Monday, September 3, 2007

Labor Day Hike in the Wyoming Tetons

Table Rock is on the western side of the Teton Range, on far right. This was shot about nine or ten on the way up, facing the sun. Grand Teton is in the center right.

Looking down about two thousand feet below the summit--the flat farmlands of the Teton Valley below. The towns of Alta, Wyoming and Driggs, Idaho are just behind the mountain at center, about ten miles away.

Table Rock at center, above a rock field and a small but dazzling meadow of yellow grasses. Grand Teton just visible to the left of Table Rock. The summit is about fifty yards long and ten yards across. The last mile feels like it is straight up.

Today I went for a hike up Table Rock in the Grand Tetons. This 11,100 foot peak is accessed from the western side of the Tetons. It has a vertical gain of over 4,000 feet and when you get up to 11,000 feet I imagine people from the East or West coast are sucking serious air. The hike was over about 13.5 miles round-trip.

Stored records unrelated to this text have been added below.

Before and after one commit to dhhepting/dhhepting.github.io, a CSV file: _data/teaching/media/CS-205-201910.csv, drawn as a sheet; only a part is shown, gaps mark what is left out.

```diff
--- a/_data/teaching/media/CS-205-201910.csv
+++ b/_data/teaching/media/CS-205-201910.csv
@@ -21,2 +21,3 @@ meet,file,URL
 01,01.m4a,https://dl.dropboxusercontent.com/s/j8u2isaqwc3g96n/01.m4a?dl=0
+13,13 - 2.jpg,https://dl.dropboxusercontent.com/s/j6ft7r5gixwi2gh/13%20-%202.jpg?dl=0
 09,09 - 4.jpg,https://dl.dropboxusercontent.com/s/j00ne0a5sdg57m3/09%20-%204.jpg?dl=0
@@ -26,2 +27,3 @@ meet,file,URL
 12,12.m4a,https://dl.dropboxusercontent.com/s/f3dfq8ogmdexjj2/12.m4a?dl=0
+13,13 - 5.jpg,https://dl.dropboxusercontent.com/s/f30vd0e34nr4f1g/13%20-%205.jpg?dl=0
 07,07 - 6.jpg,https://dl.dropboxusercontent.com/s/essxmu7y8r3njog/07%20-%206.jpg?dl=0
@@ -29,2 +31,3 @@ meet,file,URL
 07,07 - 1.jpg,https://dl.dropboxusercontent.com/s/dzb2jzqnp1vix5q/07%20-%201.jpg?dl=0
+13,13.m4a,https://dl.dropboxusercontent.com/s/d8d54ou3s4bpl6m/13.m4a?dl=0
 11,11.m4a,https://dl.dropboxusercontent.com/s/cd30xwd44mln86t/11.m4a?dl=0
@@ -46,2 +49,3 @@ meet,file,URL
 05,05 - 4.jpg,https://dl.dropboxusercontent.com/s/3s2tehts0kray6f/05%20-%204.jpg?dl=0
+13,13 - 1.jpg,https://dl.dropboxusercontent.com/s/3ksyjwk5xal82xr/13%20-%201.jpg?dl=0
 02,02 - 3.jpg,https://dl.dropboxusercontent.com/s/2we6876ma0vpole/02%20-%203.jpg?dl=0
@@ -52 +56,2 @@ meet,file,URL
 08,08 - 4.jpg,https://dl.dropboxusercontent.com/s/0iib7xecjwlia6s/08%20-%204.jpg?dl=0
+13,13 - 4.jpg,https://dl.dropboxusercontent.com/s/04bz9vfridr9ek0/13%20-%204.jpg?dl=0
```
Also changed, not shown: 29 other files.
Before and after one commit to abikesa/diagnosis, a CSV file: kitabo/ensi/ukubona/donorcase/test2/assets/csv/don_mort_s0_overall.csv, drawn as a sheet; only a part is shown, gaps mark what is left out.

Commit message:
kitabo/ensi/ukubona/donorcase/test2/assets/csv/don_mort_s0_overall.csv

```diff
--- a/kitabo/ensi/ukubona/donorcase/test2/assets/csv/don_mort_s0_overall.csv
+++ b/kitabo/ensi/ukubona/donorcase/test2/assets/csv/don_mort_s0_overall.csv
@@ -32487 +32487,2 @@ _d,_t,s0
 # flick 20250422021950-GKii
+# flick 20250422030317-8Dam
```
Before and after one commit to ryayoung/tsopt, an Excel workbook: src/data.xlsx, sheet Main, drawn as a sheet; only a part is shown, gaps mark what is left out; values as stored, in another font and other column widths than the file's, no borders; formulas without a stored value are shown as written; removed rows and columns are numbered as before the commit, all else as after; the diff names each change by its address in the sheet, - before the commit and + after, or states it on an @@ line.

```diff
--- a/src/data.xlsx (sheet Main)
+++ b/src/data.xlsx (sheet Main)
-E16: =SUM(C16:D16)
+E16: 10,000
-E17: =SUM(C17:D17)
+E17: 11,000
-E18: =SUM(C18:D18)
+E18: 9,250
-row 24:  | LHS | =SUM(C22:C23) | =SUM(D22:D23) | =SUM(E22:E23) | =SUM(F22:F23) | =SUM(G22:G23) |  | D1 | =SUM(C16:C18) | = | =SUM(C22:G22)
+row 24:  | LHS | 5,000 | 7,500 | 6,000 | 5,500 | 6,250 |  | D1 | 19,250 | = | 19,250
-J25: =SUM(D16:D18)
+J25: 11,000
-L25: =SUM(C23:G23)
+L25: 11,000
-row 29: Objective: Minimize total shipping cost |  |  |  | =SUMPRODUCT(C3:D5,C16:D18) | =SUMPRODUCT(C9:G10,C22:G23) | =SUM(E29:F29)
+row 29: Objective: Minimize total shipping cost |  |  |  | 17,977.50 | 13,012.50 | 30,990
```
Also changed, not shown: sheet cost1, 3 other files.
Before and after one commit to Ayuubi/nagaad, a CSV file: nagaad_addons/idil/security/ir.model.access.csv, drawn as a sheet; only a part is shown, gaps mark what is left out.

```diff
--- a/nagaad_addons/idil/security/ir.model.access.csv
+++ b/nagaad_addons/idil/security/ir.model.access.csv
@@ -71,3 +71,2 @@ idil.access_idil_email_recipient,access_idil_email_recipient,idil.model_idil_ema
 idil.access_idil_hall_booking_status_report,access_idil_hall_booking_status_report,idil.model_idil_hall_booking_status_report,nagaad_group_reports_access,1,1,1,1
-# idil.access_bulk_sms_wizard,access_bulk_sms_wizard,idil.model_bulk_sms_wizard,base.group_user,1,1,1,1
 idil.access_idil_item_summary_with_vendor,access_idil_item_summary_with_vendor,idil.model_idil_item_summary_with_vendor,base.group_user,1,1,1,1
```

A small glacial lake several thousand feet below the summit. I think is is Solitude Lake.

I left Ammon, Idaho at 5:30 in the morning, started climbing a little after seven in the morning, summited about eleven or so, sat on top long enough to rest up, and went back down. Beautiful day, maybe a hundred people on the trail that I saw altogether in seven or eight hours. The oldest looked about eighty and the youngest less than one. And for the first time in three hikes, I did not see a bear, and this was just fine by me.

Even gimpy-kneed old guys can still make it to the top if they take their time.

Looking east, you can see the Jackson Hole Valley below the Tetons. This is from the summit.

A last look through the trees about four miles below. You can still see Table Rock in the center.

Table Rock looks like a giant doorknob. It is a little lower than the Grand Teton but so close you can see climbers on it. Below the summit I saw glacial lakes and craggy rocks. A good way to spend Labor Day. It took me almost as long to figure out my photo program after I got back, despite the fact that I've used it before. I must be losing my grip in my old age.
This flower had bloomed and was sending out parachute-like seeds into the sky.

1 comment:

Richard Havers said...

Now that's what I call hiking!